What the task asks —
Whenever a line carries the word "that", pull it out of the entries.
----- Task inputs -----
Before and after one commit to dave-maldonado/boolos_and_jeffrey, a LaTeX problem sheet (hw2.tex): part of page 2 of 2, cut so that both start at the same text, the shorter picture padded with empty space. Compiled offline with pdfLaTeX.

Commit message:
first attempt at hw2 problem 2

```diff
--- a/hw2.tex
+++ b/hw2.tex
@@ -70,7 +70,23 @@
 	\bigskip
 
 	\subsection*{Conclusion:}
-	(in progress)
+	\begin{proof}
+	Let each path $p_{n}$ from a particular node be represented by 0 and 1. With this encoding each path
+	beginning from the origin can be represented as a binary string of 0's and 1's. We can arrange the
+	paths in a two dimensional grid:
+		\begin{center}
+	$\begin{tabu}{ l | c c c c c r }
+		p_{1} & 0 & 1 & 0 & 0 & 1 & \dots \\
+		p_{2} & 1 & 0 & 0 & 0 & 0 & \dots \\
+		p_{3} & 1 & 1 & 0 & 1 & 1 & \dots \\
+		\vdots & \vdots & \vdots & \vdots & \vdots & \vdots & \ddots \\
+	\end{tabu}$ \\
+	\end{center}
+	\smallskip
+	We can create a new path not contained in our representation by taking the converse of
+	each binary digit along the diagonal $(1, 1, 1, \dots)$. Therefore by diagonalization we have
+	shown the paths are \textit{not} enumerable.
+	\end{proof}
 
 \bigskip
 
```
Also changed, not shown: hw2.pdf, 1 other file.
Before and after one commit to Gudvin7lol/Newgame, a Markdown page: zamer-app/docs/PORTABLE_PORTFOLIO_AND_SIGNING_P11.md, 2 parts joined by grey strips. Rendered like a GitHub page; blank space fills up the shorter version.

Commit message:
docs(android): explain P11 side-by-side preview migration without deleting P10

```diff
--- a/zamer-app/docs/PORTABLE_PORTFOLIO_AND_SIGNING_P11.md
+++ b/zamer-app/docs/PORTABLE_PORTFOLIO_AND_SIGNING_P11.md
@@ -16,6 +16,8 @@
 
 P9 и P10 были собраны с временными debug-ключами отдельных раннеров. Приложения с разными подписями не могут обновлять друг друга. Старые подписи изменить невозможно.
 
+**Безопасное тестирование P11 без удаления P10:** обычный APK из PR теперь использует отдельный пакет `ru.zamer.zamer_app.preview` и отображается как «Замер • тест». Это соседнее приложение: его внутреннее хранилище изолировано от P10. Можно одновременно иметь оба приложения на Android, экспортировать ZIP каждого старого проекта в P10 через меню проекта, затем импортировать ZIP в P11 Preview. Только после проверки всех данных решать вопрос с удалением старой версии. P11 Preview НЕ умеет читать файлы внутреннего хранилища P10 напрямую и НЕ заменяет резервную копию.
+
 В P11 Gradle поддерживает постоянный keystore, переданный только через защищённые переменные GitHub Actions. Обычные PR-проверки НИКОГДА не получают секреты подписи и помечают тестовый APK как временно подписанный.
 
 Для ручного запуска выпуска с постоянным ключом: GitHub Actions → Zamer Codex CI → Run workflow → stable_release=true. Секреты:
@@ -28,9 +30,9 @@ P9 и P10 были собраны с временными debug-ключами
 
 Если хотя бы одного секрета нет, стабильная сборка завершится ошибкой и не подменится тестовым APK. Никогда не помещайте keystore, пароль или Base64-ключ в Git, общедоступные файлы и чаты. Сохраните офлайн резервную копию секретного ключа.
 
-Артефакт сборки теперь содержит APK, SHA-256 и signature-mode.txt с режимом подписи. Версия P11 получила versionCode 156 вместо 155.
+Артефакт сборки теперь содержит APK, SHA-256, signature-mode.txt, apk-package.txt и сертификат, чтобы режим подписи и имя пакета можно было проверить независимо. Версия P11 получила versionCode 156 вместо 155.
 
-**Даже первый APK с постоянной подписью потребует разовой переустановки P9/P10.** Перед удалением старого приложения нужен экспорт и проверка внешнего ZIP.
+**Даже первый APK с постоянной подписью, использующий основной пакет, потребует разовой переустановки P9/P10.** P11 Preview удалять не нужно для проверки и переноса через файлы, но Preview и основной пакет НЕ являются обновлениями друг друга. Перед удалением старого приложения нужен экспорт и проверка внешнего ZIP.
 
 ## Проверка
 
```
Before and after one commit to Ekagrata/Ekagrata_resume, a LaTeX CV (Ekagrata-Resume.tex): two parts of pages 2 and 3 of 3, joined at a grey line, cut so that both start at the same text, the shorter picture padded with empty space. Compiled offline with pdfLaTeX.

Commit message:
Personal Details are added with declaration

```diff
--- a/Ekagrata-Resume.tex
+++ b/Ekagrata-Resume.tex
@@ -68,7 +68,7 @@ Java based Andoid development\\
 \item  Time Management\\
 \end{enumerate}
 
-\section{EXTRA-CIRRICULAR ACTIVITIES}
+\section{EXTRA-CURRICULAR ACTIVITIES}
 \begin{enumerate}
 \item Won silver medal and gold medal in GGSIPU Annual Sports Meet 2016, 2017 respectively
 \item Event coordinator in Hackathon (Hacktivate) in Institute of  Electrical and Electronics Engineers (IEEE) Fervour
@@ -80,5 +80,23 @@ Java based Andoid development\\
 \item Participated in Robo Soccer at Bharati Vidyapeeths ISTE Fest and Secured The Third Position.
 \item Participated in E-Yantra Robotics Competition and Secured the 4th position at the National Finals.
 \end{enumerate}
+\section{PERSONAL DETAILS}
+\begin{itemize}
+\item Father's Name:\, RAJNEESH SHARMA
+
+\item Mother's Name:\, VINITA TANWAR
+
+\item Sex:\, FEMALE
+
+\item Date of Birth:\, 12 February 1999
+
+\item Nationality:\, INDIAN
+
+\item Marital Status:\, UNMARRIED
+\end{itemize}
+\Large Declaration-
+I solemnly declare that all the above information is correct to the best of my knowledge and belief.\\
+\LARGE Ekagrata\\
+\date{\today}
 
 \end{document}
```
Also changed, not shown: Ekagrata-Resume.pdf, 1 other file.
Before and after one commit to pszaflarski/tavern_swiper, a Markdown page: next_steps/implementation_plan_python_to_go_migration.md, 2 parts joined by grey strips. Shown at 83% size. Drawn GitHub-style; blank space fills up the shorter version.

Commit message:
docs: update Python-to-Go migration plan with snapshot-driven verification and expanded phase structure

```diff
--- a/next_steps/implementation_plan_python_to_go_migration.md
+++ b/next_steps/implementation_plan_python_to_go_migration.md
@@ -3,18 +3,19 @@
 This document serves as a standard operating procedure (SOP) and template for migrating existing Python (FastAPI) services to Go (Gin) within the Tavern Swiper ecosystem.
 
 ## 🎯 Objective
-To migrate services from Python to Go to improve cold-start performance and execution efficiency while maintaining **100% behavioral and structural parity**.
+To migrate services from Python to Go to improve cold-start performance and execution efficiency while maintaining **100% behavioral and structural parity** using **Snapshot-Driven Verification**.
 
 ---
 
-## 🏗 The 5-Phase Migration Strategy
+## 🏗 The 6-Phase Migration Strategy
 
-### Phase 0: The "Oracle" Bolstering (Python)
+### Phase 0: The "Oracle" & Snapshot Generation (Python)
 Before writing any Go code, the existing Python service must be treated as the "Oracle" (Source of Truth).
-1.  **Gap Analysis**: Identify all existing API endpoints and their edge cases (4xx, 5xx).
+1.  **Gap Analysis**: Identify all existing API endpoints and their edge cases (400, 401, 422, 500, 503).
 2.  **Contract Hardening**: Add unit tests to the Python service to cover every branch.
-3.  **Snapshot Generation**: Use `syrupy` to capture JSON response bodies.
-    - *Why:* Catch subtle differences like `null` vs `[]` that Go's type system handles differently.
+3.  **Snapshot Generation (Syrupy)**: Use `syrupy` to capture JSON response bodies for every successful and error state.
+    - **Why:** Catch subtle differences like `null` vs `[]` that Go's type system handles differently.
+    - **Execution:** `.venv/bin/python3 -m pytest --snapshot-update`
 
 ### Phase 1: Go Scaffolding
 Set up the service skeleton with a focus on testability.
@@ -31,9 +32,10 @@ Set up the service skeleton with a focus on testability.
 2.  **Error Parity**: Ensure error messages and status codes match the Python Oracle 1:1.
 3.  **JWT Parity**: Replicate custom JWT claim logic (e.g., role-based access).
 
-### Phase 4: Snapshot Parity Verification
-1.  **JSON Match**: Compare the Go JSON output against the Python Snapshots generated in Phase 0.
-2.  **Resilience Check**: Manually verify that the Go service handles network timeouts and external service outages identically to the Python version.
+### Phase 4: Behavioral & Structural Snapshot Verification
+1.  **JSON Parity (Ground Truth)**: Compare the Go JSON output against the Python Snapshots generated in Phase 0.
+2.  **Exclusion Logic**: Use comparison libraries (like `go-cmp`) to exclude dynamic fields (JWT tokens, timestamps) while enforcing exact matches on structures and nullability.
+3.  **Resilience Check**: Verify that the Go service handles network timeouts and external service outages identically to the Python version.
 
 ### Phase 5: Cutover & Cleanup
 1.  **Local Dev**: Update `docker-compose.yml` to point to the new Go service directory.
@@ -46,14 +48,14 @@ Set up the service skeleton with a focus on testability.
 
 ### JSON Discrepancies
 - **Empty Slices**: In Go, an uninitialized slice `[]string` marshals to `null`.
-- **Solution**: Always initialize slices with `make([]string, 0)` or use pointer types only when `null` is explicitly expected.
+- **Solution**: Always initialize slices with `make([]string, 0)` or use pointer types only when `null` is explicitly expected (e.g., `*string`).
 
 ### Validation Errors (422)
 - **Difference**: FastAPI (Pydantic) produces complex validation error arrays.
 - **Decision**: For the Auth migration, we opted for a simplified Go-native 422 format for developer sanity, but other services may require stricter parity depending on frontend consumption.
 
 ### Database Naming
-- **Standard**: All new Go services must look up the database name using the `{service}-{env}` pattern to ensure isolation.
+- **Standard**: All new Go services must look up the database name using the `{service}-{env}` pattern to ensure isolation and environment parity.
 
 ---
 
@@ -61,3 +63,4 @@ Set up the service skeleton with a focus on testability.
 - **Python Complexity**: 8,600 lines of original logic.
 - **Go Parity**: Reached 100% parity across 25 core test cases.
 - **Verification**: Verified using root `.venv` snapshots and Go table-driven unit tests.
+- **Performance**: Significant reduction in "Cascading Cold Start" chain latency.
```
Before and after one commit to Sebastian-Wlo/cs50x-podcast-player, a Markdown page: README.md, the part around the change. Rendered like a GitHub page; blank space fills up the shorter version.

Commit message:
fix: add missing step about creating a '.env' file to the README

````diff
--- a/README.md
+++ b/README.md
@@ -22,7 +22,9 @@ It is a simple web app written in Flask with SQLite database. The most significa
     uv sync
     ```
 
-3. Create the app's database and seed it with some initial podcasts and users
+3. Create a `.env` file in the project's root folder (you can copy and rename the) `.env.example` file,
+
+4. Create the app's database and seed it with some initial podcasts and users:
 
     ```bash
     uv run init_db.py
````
-----
Task result —
Before and after one commit to dave-maldonado/boolos_and_jeffrey, a LaTeX problem sheet (hw2.tex): part of page 2 of 2, cut so that both start at the same text, the shorter picture padded with empty space. Compiled offline with pdfLaTeX.
Before and after one commit to Ekagrata/Ekagrata_resume, a LaTeX CV (Ekagrata-Resume.tex): two parts of pages 2 and 3 of 3, joined at a grey line, cut so that both start at the same text, the shorter picture padded with empty space. Compiled offline with pdfLaTeX.
+I solemnly declare that all the above information is correct to the best of my knowledge and belief.\\
-    - *Why:* Catch subtle differences like `null` vs `[]` that Go's type system handles differently.
+    - **Why:** Catch subtle differences like `null` vs `[]` that Go's type system handles differently.
-2.  **Resilience Check**: Manually verify that the Go service handles network timeouts and external service outages identically to the Python version.
+3.  **Resilience Check**: Verify that the Go service handles network timeouts and external service outages identically to the Python version.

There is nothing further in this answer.